# Required work
This exercise asks for a copy of each line in the records below with the word "https" in it.

===== Entries shown

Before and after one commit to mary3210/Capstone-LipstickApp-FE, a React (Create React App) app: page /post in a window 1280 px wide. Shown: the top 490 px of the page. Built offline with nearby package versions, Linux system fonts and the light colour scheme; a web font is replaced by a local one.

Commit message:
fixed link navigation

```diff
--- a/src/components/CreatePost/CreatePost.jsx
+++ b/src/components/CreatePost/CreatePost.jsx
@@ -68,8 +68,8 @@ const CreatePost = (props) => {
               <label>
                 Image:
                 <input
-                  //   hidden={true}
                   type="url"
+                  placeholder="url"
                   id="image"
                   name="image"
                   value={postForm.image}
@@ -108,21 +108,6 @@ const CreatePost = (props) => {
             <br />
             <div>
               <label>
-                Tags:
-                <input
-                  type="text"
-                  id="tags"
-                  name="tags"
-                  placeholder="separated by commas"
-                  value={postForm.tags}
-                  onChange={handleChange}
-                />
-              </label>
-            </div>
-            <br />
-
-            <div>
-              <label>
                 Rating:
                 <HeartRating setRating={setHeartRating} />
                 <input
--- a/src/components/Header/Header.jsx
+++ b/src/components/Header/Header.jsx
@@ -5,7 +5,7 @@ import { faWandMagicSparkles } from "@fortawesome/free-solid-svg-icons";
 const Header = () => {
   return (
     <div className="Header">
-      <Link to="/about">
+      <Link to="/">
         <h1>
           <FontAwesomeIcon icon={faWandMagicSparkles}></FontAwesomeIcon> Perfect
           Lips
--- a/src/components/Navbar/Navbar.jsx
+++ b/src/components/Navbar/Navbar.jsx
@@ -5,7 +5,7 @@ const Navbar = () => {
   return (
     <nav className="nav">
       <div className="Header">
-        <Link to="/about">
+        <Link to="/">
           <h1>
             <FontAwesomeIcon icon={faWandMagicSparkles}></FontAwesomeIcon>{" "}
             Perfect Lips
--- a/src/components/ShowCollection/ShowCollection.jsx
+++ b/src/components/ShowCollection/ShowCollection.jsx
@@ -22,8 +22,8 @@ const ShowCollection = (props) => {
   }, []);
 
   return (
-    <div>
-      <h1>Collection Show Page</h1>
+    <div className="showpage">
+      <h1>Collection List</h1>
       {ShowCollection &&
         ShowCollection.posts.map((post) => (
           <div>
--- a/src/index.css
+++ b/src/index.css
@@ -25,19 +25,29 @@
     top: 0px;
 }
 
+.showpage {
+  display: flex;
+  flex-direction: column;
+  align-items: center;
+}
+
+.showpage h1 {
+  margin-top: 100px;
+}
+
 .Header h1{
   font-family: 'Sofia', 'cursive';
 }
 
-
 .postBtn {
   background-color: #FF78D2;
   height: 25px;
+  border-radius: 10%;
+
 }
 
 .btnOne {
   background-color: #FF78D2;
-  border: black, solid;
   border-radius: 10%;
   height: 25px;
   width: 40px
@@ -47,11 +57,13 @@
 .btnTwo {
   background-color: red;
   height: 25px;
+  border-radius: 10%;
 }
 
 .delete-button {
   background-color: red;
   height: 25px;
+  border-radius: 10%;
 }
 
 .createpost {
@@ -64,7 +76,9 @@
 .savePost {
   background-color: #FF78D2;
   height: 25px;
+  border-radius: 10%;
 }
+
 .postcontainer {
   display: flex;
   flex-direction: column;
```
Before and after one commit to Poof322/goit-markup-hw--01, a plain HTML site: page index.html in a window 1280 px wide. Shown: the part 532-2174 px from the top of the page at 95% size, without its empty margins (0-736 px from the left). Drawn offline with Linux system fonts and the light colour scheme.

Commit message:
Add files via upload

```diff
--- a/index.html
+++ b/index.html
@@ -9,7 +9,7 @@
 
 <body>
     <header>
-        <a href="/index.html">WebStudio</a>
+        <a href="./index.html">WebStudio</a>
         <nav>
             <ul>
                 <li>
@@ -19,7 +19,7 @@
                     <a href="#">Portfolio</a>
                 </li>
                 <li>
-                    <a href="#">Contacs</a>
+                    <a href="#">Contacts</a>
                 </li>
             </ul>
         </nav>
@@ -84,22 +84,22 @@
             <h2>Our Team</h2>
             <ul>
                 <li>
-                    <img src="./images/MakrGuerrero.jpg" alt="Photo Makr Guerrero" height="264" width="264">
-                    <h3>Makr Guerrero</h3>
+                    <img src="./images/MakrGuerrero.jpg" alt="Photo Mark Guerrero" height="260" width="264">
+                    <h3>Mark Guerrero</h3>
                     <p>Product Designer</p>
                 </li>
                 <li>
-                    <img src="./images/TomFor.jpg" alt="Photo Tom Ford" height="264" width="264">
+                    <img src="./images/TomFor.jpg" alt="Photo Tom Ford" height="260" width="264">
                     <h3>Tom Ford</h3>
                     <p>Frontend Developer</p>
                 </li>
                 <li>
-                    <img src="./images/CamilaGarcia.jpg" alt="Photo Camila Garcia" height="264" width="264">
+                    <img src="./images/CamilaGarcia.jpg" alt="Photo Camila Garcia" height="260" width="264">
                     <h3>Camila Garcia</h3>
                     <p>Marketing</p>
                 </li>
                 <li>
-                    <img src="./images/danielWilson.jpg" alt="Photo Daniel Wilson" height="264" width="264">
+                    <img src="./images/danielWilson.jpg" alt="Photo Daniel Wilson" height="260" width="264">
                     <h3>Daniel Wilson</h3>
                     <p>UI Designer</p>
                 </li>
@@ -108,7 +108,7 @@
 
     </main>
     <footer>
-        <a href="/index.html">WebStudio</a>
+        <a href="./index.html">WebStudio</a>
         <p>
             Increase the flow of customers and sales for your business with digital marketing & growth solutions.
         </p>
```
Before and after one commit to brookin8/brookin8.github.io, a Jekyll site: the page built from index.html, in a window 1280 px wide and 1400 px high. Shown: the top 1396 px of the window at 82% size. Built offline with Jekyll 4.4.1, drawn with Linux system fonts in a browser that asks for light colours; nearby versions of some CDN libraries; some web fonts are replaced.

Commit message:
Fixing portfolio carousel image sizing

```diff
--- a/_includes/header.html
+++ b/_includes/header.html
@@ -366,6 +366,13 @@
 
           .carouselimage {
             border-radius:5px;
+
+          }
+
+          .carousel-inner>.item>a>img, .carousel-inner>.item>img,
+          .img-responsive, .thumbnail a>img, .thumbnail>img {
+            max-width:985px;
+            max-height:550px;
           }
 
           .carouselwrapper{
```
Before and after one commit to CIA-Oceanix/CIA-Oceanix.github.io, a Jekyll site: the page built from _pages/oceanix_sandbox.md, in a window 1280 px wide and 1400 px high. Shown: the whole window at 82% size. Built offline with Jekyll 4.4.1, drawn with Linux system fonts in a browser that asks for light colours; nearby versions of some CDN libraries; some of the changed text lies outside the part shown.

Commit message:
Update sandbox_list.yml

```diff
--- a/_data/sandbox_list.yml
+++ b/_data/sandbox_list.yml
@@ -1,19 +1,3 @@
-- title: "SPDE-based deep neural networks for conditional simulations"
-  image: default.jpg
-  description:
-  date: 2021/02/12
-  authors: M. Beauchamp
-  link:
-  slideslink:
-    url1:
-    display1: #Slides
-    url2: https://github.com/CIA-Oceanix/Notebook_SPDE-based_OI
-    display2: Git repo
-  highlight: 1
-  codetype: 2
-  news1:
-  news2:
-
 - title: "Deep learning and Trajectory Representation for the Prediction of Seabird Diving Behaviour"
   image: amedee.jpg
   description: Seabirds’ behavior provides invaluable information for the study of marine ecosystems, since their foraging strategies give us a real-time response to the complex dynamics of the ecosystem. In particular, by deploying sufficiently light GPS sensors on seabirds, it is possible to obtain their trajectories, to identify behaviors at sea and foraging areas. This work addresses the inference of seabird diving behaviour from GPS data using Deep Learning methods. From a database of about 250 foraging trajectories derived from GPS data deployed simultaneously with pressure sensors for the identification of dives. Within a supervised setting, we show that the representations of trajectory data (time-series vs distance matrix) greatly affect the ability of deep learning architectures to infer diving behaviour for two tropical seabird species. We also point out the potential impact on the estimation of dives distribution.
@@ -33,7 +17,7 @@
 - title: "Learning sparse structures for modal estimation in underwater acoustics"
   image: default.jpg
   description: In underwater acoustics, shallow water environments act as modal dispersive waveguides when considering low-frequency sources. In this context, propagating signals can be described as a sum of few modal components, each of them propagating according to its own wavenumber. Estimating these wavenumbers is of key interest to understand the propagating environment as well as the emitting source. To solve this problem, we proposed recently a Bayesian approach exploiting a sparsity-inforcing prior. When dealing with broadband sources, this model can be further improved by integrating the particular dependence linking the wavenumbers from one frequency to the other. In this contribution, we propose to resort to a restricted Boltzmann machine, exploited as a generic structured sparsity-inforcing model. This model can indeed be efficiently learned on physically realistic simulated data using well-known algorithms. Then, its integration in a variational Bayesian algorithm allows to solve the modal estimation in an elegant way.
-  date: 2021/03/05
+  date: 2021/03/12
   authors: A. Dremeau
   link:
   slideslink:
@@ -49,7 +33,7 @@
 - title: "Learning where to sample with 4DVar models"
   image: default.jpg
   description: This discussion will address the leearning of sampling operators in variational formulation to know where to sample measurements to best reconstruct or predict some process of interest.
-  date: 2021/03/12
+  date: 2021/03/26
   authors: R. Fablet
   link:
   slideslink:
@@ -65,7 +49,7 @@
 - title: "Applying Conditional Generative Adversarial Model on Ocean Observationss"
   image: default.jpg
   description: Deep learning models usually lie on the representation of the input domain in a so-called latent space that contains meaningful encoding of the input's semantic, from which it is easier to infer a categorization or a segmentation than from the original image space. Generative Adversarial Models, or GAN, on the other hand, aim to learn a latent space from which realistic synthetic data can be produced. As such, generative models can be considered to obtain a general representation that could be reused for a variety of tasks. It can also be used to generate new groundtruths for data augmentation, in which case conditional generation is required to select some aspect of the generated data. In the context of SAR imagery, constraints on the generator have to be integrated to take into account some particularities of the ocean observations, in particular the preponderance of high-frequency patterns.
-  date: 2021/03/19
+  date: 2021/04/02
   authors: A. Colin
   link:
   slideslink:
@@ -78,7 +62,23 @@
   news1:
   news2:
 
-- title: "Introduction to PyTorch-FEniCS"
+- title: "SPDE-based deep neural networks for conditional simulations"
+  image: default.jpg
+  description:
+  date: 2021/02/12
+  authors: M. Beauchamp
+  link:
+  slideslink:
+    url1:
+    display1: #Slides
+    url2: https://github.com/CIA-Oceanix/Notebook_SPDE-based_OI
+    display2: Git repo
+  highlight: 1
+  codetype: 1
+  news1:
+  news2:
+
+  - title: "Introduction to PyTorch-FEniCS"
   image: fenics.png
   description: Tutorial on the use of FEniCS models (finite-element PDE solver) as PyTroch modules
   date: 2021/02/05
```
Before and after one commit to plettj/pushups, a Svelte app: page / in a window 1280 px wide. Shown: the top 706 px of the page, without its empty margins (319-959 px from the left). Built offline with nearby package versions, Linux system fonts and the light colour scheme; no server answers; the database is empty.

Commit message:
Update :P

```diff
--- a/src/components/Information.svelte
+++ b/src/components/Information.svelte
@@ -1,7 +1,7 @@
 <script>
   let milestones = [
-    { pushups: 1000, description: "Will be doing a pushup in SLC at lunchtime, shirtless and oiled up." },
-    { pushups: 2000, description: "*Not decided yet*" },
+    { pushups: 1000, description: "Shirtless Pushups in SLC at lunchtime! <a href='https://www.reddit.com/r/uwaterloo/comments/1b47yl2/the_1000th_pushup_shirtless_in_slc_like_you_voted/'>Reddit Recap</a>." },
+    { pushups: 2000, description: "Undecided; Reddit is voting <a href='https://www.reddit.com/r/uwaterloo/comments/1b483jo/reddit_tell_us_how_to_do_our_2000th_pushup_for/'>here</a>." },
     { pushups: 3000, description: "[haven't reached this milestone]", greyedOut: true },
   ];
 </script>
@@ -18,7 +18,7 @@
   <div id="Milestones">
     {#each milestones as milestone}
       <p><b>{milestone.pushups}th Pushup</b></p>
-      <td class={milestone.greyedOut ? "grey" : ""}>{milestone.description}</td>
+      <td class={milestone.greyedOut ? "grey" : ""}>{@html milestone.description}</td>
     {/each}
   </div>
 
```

==========

# Solution to the exercise
-    url2: https://github.com/CIA-Oceanix/Notebook_SPDE-based_OI
+    url2: https://github.com/CIA-Oceanix/Notebook_SPDE-based_OI
+    { pushups: 1000, description: "Shirtless Pushups in SLC at lunchtime! <a href='https://www.reddit.com/r/uwaterloo/comments/1b47yl2/the_1000th_pushup_shirtless_in_slc_like_you_voted/'>Reddit Recap</a>." },
+    { pushups: 2000, description: "Undecided; Reddit is voting <a href='https://www.reddit.com/r/uwaterloo/comments/1b483jo/reddit_tell_us_how_to_do_our_2000th_pushup_for/'>here</a>." },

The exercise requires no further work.